    We only know a tiny bit about this case – we don’t, for example, know when the ceiling fell down, whether the landlord was in process of fixing it or whether the family (and social worker) had been afraid to complain about it for fear of generating a revenge eviction. We don’t know whether the mother was corectly reporting that SW didn’t look in bedrooms or was unaware that the SW did in fact do so, nor whether she had been told many times by her SW ‘I am not your friend, I am your worst enemy’ but just didn’t have the same command of linguistic subtitles as the (presumably) universiey educated dudes on the hcpc and we don’t know whether the SW was consciously and productively steering a careful path down the narrow road between making it possible for some sort of loving & caring relationship between children and (at least one) parent to be maintained despite severe poverty or one one hand & on the other tearing all asunder by having the children taken into care to be separated from each other as well as from their parents and friends.

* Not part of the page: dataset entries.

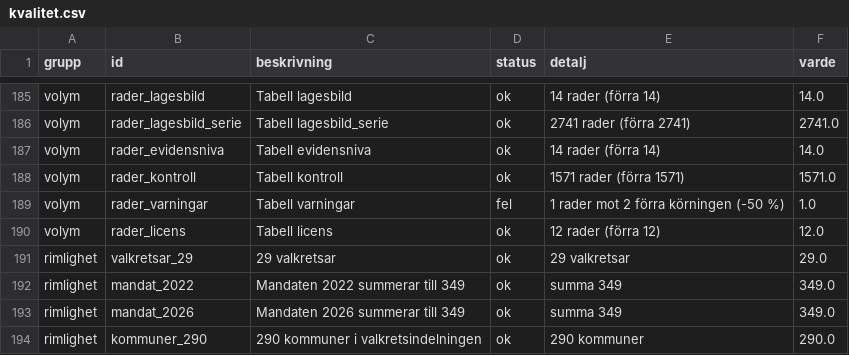
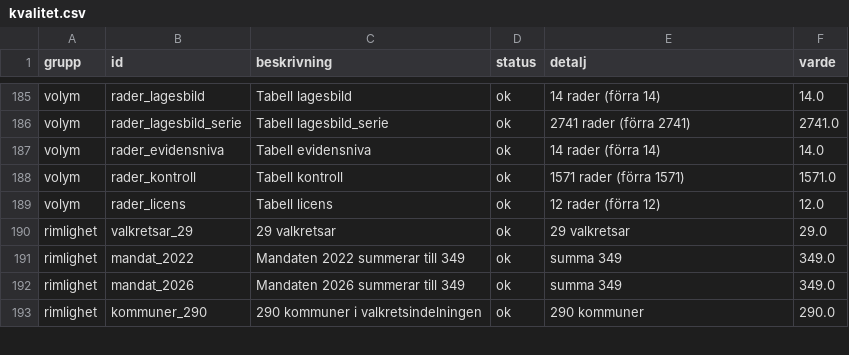
Before and after one commit to claesludvig/projekt, a CSV file: valjare/data/csv/kvalitet.csv, drawn as a sheet; only a part is shown, gaps mark what is left out.

```diff
--- a/valjare/data/csv/kvalitet.csv
+++ b/valjare/data/csv/kvalitet.csv
@@ -188,3 +188,2 @@ volym,rader_evidensniva,Tabell evidensniva,ok,14 rader (förra 14),14.0
 volym,rader_kontroll,Tabell kontroll,ok,1571 rader (förra 1571),1571.0
-volym,rader_varningar,Tabell varningar,fel,1 rader mot 2 förra körningen (-50 %),1.0
 volym,rader_licens,Tabell licens,ok,12 rader (förra 12),12.0
```
Also changed, not shown: 6 other files.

I could go on…

    What we do know however is that taking children into ‘Care’ is not and can not be a standard national solution to poverty – there are not enough foster carers.

    We also know that the hcpc love to blame social workers rather than address the systemic & societal problems because they have to be seen to do ‘something’ and that is what they find easiest.

    And we know that the latter has the potential to do far more harm than one social worker falling below her own normal standards in one case.

  16. Kashawna Taylor February 12, 2017 at 8:23 am #

    I’m studying to be a social worker at the moment. I don’t see why there is so much hostility towards the HCPC. We are taught that it is there to protect us as well as provide transparency around our profession. I am being naive then ?

  17. David David February 13, 2017 at 4:30 pm #

    Question: if the assessment was 18 months overdue, how were the children “under child protection plans due to neglect concerns”? What was being assessed if the children were already on CP plans?
    Question: the HCPC relies on manager’s supervision notes to say that the SW never raised the question of a high caseload as an issue. However, this is the same manager that allegedly failed to flag up the fact that the assessment was 18 months overdue. So, how can anyone rely on that manager’s supervision notes?